On 3/27/06, Guy Leahy <xrciseguy@sbcglobal.net> wrote:
> This is interesting... This would appear to knock more
> holed in the hypothesis that black and white vision is
> predominant in mammals because they started out as
> nocturnal animals in order to avoid competition with
> dinosaurs (who were hypothesized to be primarily
> diurnal, although that might not be true, either.)

It looks like only one marsupial species has been investigated:
_Sminthopsis crassicaudata_, the Fat-Tailed Dunnart. Isn't it also
possible that trichromacy is a synapomorphy of some metatherian
subclade that includes _S. crassicaudata_? After all, trichromacy
evolved at least twice among placentals (platyrrhine and catarrhine
simians).

> The apparent ability to see in the UV spectrum is
> interesting... Any thoughts as to what advantage this
> might serve?

No idea; and _S. crassicaudata_ is small and nocturnal, so it seems
like a decent enough ecological model for the ancestral mammals.
Clearly its form of trichromacy is useful to small, nocturnal
mammals--what if that is the ancestral therian condition, and
placentals lost UV trichromacy?

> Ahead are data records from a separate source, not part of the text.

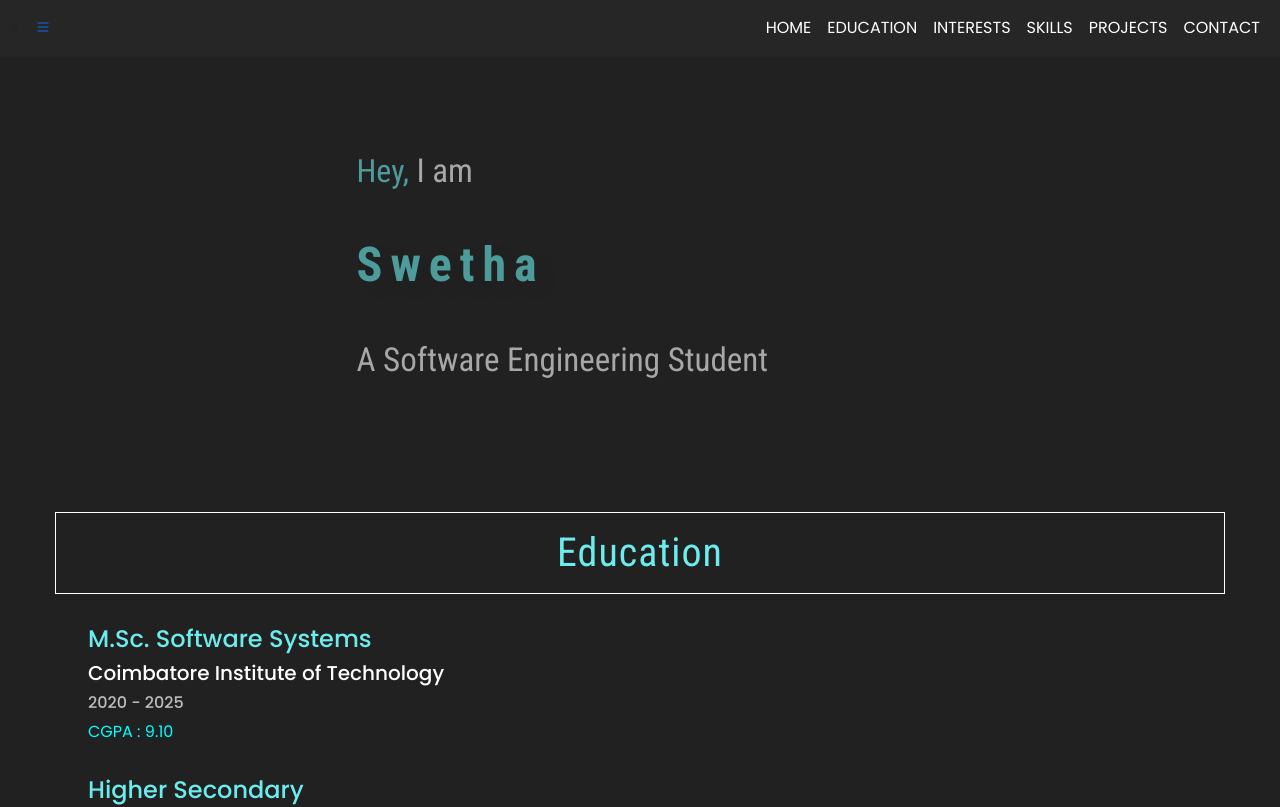
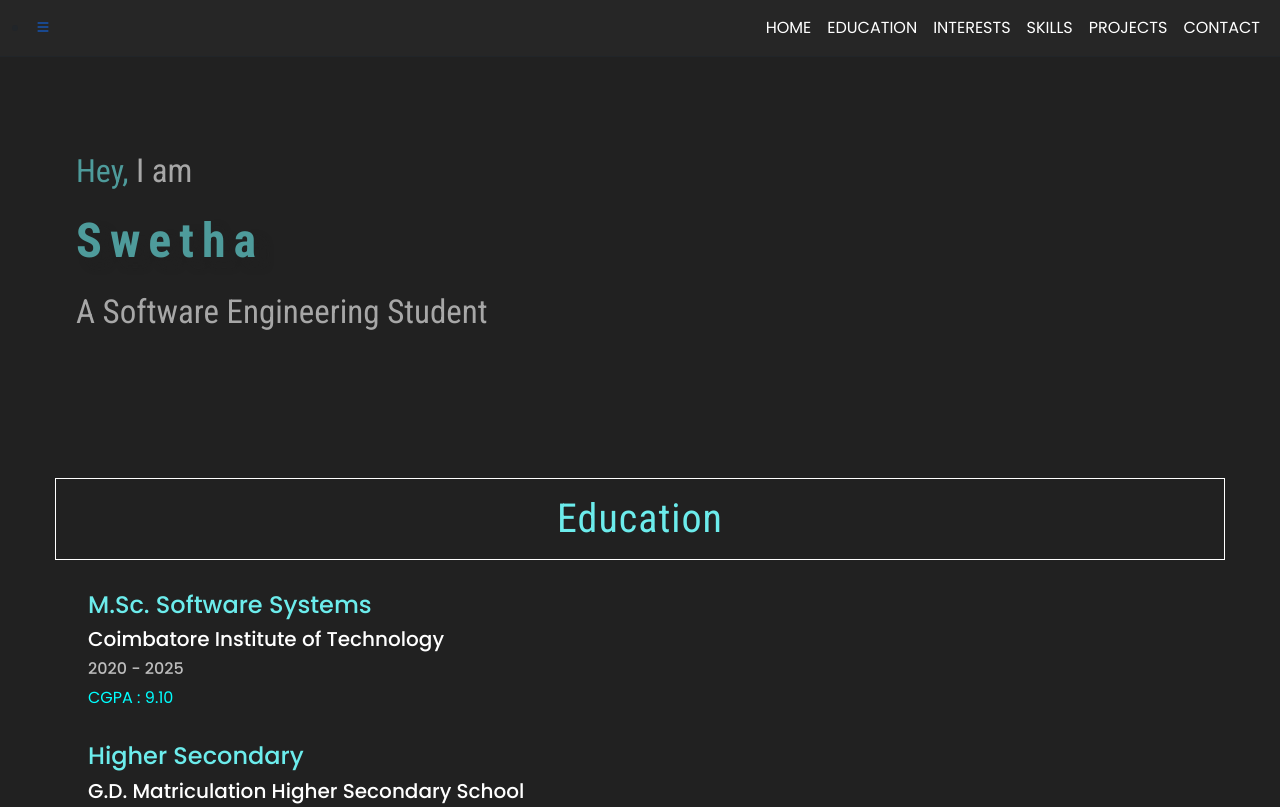
Before and after one commit to swetha2662/Swetha-s-Resume-Portfolio---Using-Angular, an Angular app: page / in a window 1280 px wide. Shown: the top 807 px of the page. Built offline with nearby package versions, Linux system fonts and the light colour scheme; some icons are missing.

Commit message:
Update home.component.css

```diff
--- a/src/app/home/home.component.css
+++ b/src/app/home/home.component.css
@@ -1,7 +1,7 @@
-
 div{
-    display:grid;
+    display: inline-block;
     overflow: hidden;
+    white-space: nowrap;
 }
 
 div:first-of-type{
```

How many mammals have been investigated, anyway? I find it surprising
that this is the first marsupial to be investigated.

Very interesting!
--
Mike Keesey
The Dinosauricon: http://dino.lm.com
Parry & Carney: http://parryandcarney.com